As I set the table, I looked around the sitting room and sighed. When had it grown so dark? The light filtering through the windows was pale and weak, the corners that usually were bathed in soft sunshine were dark and impenetrable. Even with the silver shined to a brilliant sheen, there was nothing to bounce off it to make it sparkle. After making sure everything was spaced just like Mother had taught me, I wandered to the window and pulled my sweater closer about me. Clouds hung heavy in the sky, blocking all hope of a clear sky for the afternoon. They were thick and foreboding and I tried to shake the sense that something awful was about to happen. I was often told that I let my emotions rule me too much. Finally hearing the front door shut, I hurried from the window and stood by the small table.
“My, you are a dear. The table looks lovely.”
I helped Mother with her coat and hat and we sat down to tea.
“This weather reminds me of a time when I was just four years old. It had been a dry year, until one day, clouds rolled in and hovered over us. They started out as happy little white ones but as the days went on, they became larger and darker until I was sure they would reach out and snatch me up if I stayed outdoors. Father tried to tell me they were only clouds.” Mother chuckled and glanced out the window. “But then one night I heard this tapping on the windows. And then on the roof. I hid under my bed and held my breath. The clouds you know.”
“You thought they were coming to get you?”
“Oh yes. I fell asleep under there and woke to the same tap-tap. It didn’t seem so scary in the light of the morning so I crawled out and found my Mother looking out our big window. We stood there and watched the rain for so long, Mother smiling just a little and I was just mesmerized with the way the drops rolled down the glass. We did that every morning. It rained so long people started complaining about it. But still it rained and rained. Those clouds never changed, either. They stayed the same dark, menacing things they had been right before it started. All that summer it rained. And then into the fall. I had started to forget the feel of the sun on my face or how hot rocks get in the afternoon heat of summer. Pretty soon, people stopped complaining about it.”
Setting my teacup down, I interrupted, “They stopped? But it was still raining!”
“Exactly, my pet. It had been raining for so very long that they had forgotten that it didn’t used to. It went on for years this way. The rivers never flooded, the ground never got too muddy. But still, it rained.”

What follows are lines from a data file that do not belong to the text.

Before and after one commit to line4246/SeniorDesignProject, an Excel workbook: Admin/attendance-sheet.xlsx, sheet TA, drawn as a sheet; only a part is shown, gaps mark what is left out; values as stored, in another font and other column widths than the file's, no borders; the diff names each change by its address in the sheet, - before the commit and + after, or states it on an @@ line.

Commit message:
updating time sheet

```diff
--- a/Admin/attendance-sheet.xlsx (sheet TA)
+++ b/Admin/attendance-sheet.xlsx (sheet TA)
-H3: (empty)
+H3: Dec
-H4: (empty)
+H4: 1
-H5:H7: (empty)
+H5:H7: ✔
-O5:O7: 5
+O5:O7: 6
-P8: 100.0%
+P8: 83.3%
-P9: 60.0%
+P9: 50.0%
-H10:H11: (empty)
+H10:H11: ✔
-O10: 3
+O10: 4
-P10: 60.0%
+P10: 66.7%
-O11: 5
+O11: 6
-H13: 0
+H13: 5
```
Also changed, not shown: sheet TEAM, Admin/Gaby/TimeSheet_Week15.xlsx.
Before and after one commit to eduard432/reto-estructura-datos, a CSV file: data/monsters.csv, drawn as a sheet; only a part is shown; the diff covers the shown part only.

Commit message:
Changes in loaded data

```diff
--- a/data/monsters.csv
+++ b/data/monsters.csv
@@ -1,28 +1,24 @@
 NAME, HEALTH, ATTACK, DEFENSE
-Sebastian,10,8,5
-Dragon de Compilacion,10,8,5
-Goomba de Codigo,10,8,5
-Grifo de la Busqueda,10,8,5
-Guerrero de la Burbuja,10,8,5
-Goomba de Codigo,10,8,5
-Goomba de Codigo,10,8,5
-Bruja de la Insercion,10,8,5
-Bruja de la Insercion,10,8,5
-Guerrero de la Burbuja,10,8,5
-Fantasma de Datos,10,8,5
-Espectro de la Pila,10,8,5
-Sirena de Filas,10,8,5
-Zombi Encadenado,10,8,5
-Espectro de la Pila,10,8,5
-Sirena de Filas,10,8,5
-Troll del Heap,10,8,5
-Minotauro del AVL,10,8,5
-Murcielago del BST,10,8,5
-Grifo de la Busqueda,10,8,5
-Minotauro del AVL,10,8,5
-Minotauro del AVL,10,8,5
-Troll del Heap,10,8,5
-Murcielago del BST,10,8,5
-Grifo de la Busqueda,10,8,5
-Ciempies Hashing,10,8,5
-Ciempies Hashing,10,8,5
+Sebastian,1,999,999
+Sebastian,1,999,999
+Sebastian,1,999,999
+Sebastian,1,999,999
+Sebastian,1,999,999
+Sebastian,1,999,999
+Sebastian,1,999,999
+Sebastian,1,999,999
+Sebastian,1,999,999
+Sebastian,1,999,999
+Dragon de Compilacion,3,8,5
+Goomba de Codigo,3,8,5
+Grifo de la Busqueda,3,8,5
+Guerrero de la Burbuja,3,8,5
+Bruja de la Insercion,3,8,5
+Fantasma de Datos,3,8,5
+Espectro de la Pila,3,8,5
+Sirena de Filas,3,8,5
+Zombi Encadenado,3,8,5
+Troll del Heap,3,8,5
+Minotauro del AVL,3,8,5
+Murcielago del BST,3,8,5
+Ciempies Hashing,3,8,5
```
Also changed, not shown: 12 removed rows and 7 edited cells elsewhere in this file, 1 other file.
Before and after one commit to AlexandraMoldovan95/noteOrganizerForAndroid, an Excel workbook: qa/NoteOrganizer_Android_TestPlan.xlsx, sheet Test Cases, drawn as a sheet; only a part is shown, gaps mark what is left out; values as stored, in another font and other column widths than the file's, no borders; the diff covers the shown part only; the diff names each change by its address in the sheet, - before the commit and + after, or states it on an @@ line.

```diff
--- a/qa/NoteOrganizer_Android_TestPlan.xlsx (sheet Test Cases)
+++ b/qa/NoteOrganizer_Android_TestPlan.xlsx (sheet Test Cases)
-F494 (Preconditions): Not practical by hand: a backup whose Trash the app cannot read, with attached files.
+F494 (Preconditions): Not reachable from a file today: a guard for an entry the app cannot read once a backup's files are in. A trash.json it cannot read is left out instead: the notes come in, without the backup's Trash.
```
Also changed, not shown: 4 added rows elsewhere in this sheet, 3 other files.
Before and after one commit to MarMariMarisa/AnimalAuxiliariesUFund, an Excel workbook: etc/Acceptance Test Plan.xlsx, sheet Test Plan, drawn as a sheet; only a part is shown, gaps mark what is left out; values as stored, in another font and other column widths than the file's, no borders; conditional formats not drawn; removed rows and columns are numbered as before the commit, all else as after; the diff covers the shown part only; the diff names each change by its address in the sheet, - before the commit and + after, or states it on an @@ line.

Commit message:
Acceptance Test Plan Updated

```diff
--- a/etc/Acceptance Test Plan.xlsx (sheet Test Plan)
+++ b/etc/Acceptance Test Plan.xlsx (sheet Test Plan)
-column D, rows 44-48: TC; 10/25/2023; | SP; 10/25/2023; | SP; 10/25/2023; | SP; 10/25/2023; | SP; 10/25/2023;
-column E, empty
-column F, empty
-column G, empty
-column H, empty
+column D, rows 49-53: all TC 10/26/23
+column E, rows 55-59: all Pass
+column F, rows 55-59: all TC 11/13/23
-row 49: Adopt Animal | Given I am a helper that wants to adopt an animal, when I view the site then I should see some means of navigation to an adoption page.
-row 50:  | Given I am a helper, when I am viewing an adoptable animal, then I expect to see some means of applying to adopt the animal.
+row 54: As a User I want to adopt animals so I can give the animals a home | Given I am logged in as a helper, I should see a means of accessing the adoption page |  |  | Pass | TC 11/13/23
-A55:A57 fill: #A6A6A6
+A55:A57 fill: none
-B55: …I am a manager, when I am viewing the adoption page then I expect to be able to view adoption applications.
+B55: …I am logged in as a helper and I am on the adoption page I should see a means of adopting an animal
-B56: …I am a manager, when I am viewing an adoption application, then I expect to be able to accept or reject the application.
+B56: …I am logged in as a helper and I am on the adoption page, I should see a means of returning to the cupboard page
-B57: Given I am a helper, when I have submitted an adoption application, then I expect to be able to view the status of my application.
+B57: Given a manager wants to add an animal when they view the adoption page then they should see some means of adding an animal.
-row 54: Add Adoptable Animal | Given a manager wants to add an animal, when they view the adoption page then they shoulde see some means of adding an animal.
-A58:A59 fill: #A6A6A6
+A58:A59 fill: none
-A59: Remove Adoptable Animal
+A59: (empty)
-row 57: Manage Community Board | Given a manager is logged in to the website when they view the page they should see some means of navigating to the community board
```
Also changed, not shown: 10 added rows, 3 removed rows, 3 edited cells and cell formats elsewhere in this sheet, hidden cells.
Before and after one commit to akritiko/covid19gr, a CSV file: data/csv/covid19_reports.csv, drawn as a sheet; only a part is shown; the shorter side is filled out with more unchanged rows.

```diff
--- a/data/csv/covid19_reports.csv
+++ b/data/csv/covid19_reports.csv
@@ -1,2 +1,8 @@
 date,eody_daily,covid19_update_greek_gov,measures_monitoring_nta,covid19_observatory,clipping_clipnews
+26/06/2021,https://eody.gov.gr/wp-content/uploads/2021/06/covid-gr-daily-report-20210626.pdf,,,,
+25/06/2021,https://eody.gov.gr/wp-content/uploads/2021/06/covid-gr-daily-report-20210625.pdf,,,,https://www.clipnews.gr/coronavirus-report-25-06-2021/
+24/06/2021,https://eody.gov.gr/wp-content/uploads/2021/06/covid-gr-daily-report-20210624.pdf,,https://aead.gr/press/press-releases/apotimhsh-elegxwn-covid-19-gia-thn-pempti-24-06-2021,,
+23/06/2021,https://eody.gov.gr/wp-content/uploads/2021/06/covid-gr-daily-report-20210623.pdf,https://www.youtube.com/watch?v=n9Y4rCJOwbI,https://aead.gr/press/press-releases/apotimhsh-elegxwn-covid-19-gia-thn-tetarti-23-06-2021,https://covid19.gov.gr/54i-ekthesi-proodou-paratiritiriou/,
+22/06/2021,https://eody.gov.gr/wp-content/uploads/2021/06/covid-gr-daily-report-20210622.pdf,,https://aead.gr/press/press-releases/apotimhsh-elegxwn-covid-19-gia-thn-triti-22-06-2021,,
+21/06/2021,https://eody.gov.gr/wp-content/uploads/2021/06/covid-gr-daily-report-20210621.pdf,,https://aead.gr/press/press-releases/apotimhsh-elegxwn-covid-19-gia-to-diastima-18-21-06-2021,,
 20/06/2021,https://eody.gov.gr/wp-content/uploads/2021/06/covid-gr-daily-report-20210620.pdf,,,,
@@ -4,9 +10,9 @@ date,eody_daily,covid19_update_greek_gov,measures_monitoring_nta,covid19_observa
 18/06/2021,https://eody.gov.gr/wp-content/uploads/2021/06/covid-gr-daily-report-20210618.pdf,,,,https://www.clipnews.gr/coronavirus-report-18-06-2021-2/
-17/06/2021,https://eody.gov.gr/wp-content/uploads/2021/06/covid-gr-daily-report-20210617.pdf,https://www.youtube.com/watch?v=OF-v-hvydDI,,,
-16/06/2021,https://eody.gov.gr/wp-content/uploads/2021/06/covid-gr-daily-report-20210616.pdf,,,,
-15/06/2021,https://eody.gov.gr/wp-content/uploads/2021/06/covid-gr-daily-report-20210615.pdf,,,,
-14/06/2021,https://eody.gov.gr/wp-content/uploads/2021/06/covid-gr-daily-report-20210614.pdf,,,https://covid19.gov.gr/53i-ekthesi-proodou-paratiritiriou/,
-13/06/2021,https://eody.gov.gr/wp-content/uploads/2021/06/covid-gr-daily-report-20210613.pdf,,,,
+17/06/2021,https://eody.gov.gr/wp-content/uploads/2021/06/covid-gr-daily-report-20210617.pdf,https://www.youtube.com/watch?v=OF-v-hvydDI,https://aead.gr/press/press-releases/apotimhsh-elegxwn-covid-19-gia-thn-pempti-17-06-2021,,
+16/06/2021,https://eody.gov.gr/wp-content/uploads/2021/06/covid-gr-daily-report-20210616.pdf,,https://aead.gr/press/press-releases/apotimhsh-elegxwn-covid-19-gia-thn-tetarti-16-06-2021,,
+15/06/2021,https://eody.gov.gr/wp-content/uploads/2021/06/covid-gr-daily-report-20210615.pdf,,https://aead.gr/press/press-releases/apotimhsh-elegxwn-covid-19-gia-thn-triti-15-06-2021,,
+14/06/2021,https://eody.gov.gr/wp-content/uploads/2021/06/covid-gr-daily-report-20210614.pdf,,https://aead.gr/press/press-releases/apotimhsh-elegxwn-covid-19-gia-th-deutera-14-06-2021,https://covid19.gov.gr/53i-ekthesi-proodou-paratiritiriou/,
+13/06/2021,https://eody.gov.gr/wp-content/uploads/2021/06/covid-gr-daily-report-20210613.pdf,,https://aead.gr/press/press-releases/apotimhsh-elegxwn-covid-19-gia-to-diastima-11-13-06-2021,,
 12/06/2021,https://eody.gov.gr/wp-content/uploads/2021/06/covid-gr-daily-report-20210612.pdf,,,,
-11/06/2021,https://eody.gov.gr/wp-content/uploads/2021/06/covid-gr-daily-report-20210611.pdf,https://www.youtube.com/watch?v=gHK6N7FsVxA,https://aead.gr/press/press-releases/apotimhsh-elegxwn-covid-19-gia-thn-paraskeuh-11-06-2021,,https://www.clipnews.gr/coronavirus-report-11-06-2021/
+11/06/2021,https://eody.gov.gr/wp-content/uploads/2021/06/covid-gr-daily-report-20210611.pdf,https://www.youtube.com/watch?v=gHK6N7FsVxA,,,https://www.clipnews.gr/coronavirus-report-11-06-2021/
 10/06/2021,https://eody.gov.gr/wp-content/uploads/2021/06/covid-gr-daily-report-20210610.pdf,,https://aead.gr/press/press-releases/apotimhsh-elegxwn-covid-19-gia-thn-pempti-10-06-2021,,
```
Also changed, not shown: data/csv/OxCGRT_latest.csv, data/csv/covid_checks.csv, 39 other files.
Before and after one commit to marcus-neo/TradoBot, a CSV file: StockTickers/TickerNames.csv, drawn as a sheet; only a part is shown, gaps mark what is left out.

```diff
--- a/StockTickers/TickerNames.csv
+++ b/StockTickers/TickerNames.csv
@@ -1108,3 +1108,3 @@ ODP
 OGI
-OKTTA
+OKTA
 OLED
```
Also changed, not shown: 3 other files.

I sat fascinated as my Mother wrapped her long fingers around the teacup, her low voice continuing, “I was twenty four the day it all changed. A stranger showed up at the weekly market and remarked on the strange weather. Naturally he was told that it had been raining for quite some time. Shocked, he looked around and stated that he’d been traveling for days and only when he topped the last hill had the rain started. And then he told us of the sunshine. And the flowers and butterflies. I was intrigued and listened with all my being. I hurried home to tell Mother and Father but they laughed at what I said. The stranger moved on the next day but I never forgot his words and the things he had described. I knew I had to go to that hill and see it for myself.” Mother sighed. “I don’t know if you can imagine a place where it never stops raining. Day in and day out, night after night in a steady stream it came down. Like everyone else, I had gotten so used to it that I didn’t question it. But that stranger changed everything. I asked my parents to take me to that hill. But they forbid it. I didn’t know what was outside our town, they told me. I tried pleading, begging, demanding. Everything I had stopped doing when I first saw the sadness in my Mother’s eyes at my behavior. They still refused me. So, early one morning, I wrapped a few of my things into my pack and snuck out my bedroom window. No one got up early, what with the gray skies and forever rain, so I didn’t have much of a problem getting out of town. By the time I got to the base of the hill, I was winded, thoroughly soaked and thinking about going back home. But I plodded on, the longing to see the stranger’s sun stronger than the pull of home. And just like he said, at the top of the hill, the rain stopped.”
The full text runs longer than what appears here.